WHAT YOU HAVE TO DO:
With pictures removed, the data below should be returned exactly.

MATERIAL SUPPLIED:
______________________________
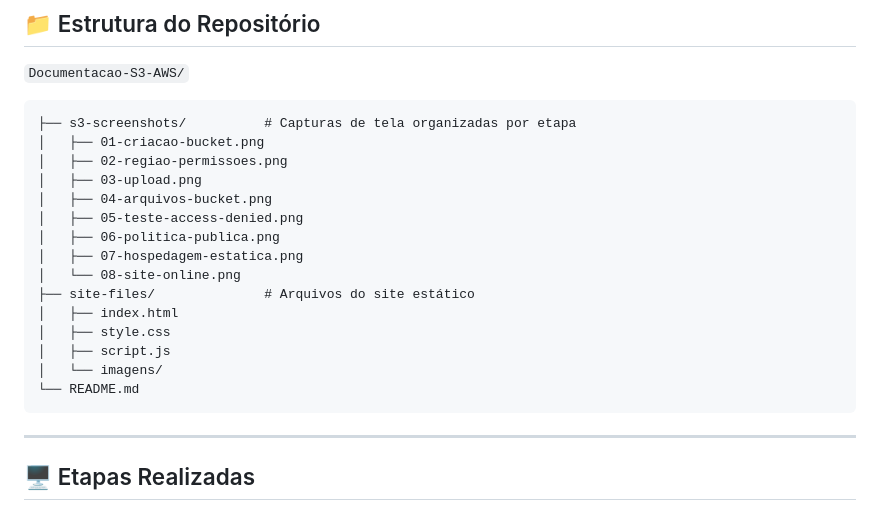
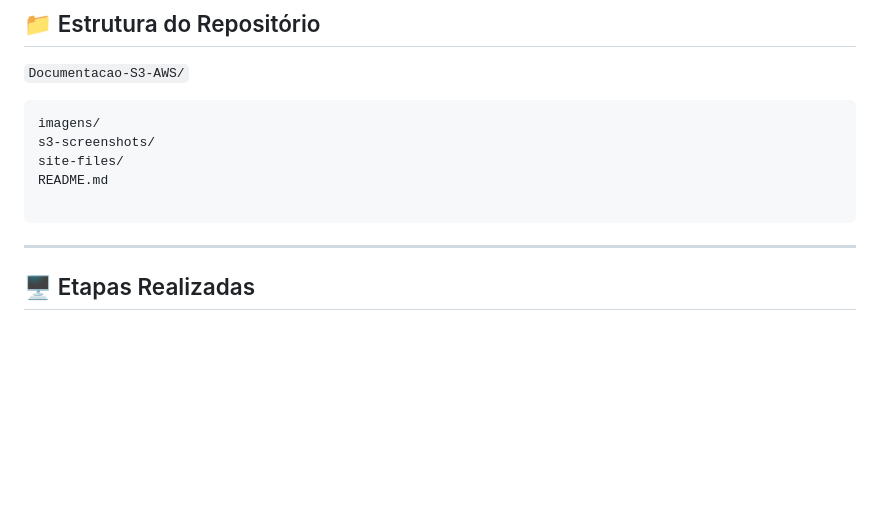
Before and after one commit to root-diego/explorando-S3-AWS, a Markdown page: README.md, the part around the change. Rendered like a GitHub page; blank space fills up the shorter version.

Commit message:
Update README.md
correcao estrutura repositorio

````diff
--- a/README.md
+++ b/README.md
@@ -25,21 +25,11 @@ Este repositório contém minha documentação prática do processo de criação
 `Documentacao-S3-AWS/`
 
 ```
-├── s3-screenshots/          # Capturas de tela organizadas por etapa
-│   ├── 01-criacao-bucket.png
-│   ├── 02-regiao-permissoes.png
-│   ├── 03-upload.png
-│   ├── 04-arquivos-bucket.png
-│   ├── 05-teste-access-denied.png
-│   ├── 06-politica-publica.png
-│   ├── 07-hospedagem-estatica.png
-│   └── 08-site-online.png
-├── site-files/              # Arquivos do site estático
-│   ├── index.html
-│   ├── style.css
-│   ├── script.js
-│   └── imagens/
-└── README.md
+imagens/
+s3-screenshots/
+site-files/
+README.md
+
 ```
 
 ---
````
______________________________
PROBLEM SOLUTION:
Before and after one commit to root-diego/explorando-S3-AWS, a Markdown page: README.md, the part around the change. Rendered like a GitHub page; blank space fills up the shorter version.

Commit message:
Update README.md
correcao estrutura repositorio

````diff
--- a/README.md
+++ b/README.md
@@ -25,21 +25,11 @@ Este repositório contém minha documentação prática do processo de criação
 `Documentacao-S3-AWS/`
 
 ```
-├── s3-screenshots/          # Capturas de tela organizadas por etapa
-│   ├── 01-criacao-bucket.png
-│   ├── 02-regiao-permissoes.png
-│   ├── 03-upload.png
-│   ├── 04-arquivos-bucket.png
-│   ├── 05-teste-access-denied.png
-│   ├── 06-politica-publica.png
-│   ├── 07-hospedagem-estatica.png
-│   └── 08-site-online.png
-├── site-files/              # Arquivos do site estático
-│   ├── index.html
-│   ├── style.css
-│   ├── script.js
-│   └── imagens/
-└── README.md
+imagens/
+s3-screenshots/
+site-files/
+README.md
+
 ```
 
 ---
````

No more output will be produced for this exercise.